Contemporary Examples
Historical Examples
  • The other day the first sergeant, a theologian of a wholly unsuspected bellicosity, called upon the squad leaders to report.

  • Nothing but to continue to the front with his squad would do.

    Bamboo Tales Ira L. Reeves
  • She saw a squad of brigandish-looking stragglers at her mare's head.

    The Red Acorn John McElroy
  • "squad, forward—march," said Nevers, as he explained how the command was to be executed.

    In School and Out Oliver Optic
  • Sergeant Terry, without a command, followed what remained of the first squad in its search for Rawdon.

    Two Knapsacks John Campbell
British Dictionary definitions for squad

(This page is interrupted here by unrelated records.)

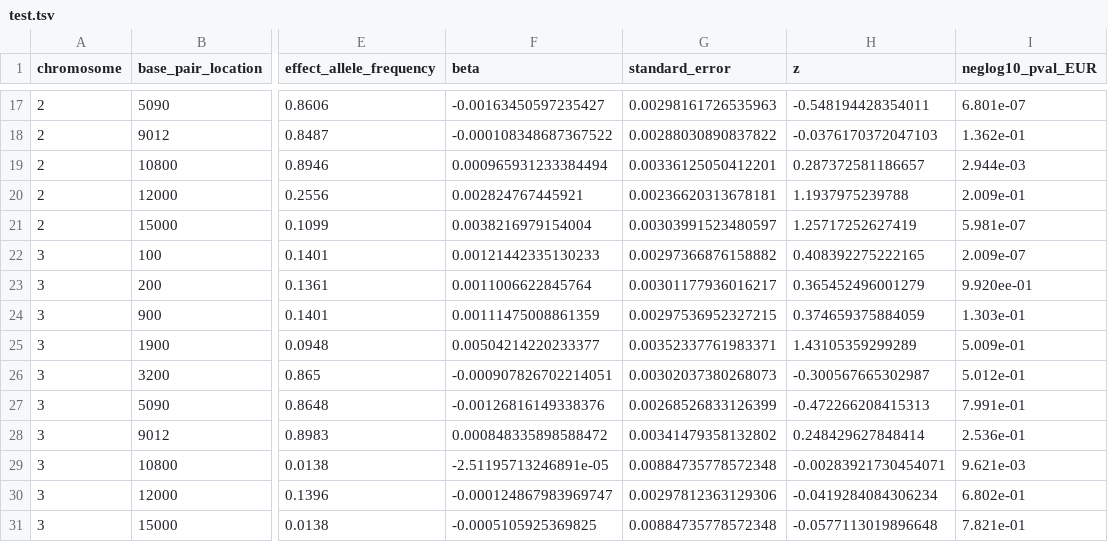
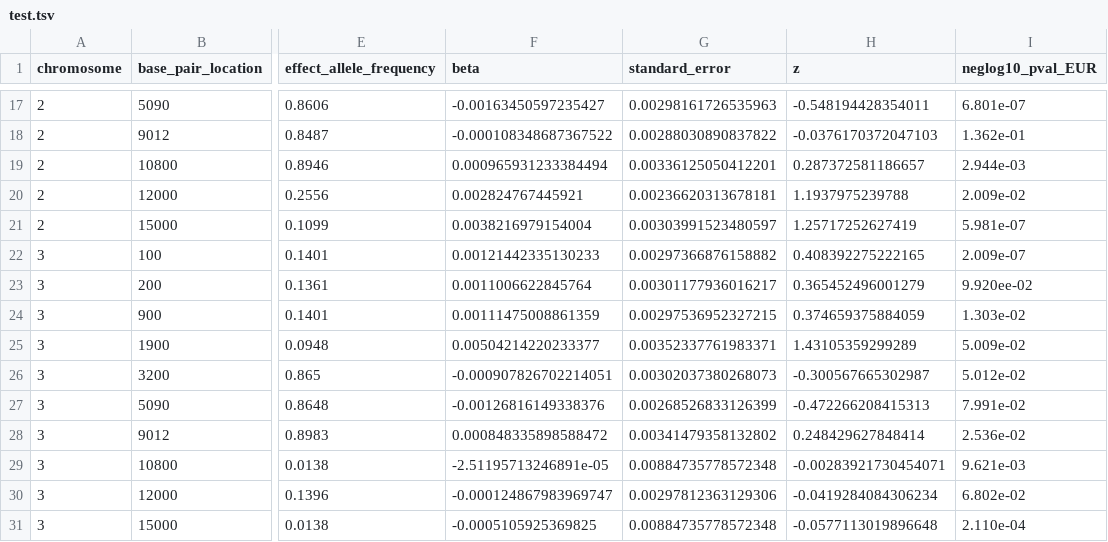
Before and after one commit to kristen-schneider/stabix, a TSV file: gwas_files/test.tsv, drawn as a sheet; only a part is shown, gaps mark what is left out; the diff covers the shown part only; the diff names each change by its address in the sheet, - before the commit and + after, or states it on an @@ line.

```diff
--- a/gwas_files/test.tsv
+++ b/gwas_files/test.tsv
-I20 (neglog10_pval_EUR): 2.009e-01
+I20 (neglog10_pval_EUR): 2.009e-02
-I23 (neglog10_pval_EUR): 9.920ee-01
+I23 (neglog10_pval_EUR): 9.920ee-02
-I24 (neglog10_pval_EUR): 1.303e-01
+I24 (neglog10_pval_EUR): 1.303e-02
-I25 (neglog10_pval_EUR): 5.009e-01
+I25 (neglog10_pval_EUR): 5.009e-02
-I26 (neglog10_pval_EUR): 5.012e-01
+I26 (neglog10_pval_EUR): 5.012e-02
-I27 (neglog10_pval_EUR): 7.991e-01
+I27 (neglog10_pval_EUR): 7.991e-02
-I28 (neglog10_pval_EUR): 2.536e-01
+I28 (neglog10_pval_EUR): 2.536e-02
-I30 (neglog10_pval_EUR): 6.802e-01
+I30 (neglog10_pval_EUR): 6.802e-02
-I31 (neglog10_pval_EUR): 7.821e-01
+I31 (neglog10_pval_EUR): 2.110e-04
```
Also changed, not shown: 5 edited cells elsewhere in this file.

the smallest military formation, typically comprising a dozen soldiers, used esp as a drill formation
any small group of people engaged in a common pursuit
(sport) a number of players from which a team is to be selected
Word Origin
C17: from Old French esquade, from Old Spanish escuadra, from escuadrar to square, from the square formations used
Collins English Dictionary - Complete & Unabridged 2012 Digital Edition
© William Collins Sons & Co. Ltd. 1979, 1986 © HarperCollins
Publishers 1998, 2000, 2003, 2005, 2006, 2007, 2009, 2012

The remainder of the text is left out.